THE WORLD NEEDS MORE PURPLE SCHOOLS

From the My Purple World series

A color-themed vision of what school should be like.

In what amounts to a rehash of The World Needs More Purple People (2020), Bell and Hart address adult as well as young readers to explain what “curious and kind you” can do to make school, or for that matter the universe, a better place. Again culminating in the vague but familiar “JUST. BE. YOU!” the program remains much the same—including asking questions both “universe-sized” (“Could you make a burrito larger than a garbage truck?”) and “smaller, people-sized” (i.e., personal), working hard to learn and make things, offering praise and encouragement, speaking up and out, laughing together, and listening to others. In the illustrations, light-skinned, blond-haired narrator Penny poses amid a busy, open-mouthed, diverse cast that includes a child wearing a hijab and one who uses a wheelchair. Wiseman opts to show fewer grown-ups here, but the children are the same as in the earlier book, and a scene showing two figures blowing chocolate milk out of their noses essentially recycles a visual joke from the previous outing. (This book was reviewed digitally.)

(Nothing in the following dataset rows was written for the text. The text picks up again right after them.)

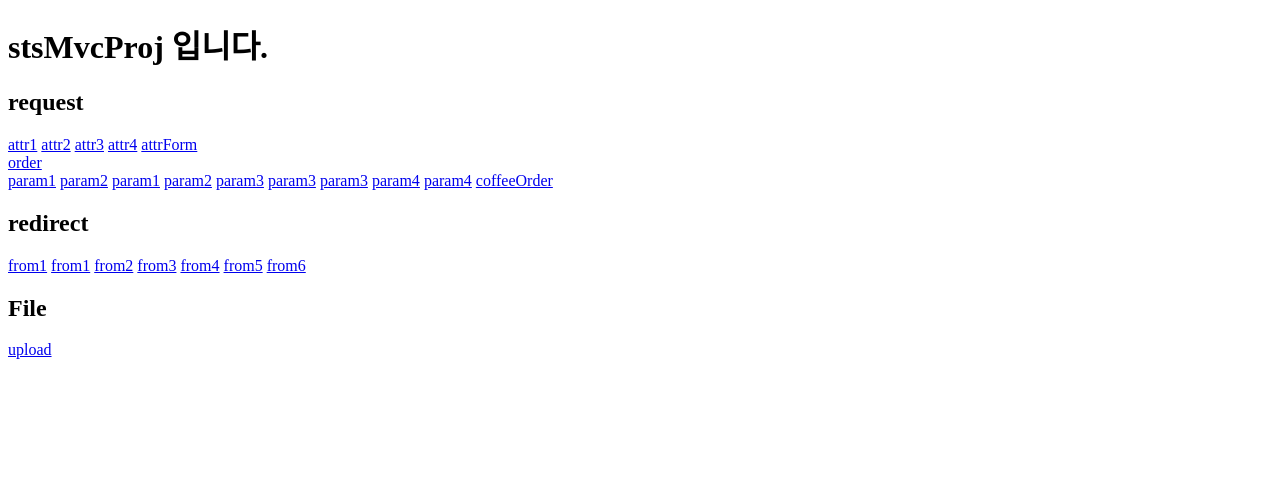
Repository: Yousehyeon/spring_work
Page: stsMvcProj/src/main/webapp/views/home.html
These files come from the project's save history. The page is drawn as it stood at one moment and after a run of saves; the edit follows.
The browser window is 1280 px wide. The pictures show the whole page.

Above is the page before, as saved 2023-08-21 07:08:48.

### stsMvcProj/src/main/webapp/views/home.html
<!DOCTYPE html>
<html>
<head>
<meta charset="UTF-8">
<title>stsMvcProj</title>
</head>
<body>
<h1>stsMvcProj 입니다.</h1>
<h2>request</h2>
<a href="request/attr1">attr1</a>
<a href="request/attr2">attr2</a>
<a href="request/attr3">attr3</a>
<a href="request/attr4?age=33&nick=zxcv&jum=56&jum=59&jum=52&gender=mm&mil=true">attr4</a>
<a href="request/attrForm">attrForm</a>
<br/>
<a href="request/order">order</a>
<br/>
<a href="request/param1?id=aaa&age=45&marriage=true">param1</a>
<a href="request/param2?id=bbb&age=34&marriage=true">param2</a>
<a href="request/param1?id=ccc">param1</a>
<a href="request/param2?id=ddd">param2</a>
<a href="request/param3?id=eee&age=27&marriage=true">param3</a>
<a href="request/param3?id=fff&aaa=23&mrg=true">param3</a>
<a href="request/param3?id=ggg">param3</a>
<a href="request/param4?id=hhh&aaa=28&mrg=true">param4</a>
<a href="request/param4?id=iii">param4</a>
<a href="request/coffee">coffeeOrder</a>
<h2>redirect</h2>
<a href="red/from1">from1</a>
<a href="red/from1?id=aaa&age=44&marriage=true">from1</a>
<a href="red/from2">from2</a>
<a href="red/from3">from3</a>
<a href="red/from4?id=ddd&age=25&marriage=false">from4</a>
<a href="red/from5?id=eee&age=27&marriage=false">from5</a>
<a href="red/from5?id=fff&age=25&marriage=true">from6</a>
<h2>File</h2>
<a href="file/upload">upload</a>
</body>
</html>

After the next 2 saves:
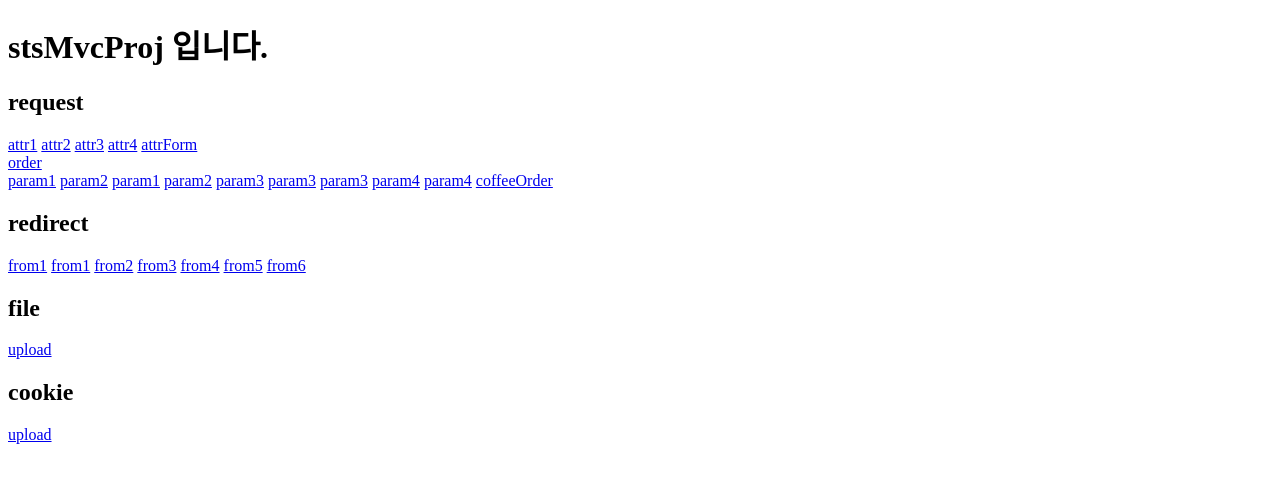
The 2 saves are shown as one change because they came seconds apart.
The last was saved 19 h 57 min later.
--- a/stsMvcProj/src/main/webapp/views/home.html
+++ b/stsMvcProj/src/main/webapp/views/home.html
@@ -33,7 +33,9 @@
 <a href="red/from4?id=ddd&age=25&marriage=false">from4</a>
 <a href="red/from5?id=eee&age=27&marriage=false">from5</a>
 <a href="red/from5?id=fff&age=25&marriage=true">from6</a>
-<h2>File</h2>
+<h2>file</h2>
+<a href="file/upload">upload</a>
+<h2>cookie</h2>
 <a href="file/upload">upload</a>
 </body>
 </html>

The message is worthy, but this phoned-in follow-up doesn’t add anything significant. (Picture book. 6-8)

Pub Date: June 21, 2022

ISBN: 978-0-593-43490-1

Page Count: 40

Publisher: Random House

Review Posted Online: April 27, 2022

Kirkus Reviews Issue: May 15, 2022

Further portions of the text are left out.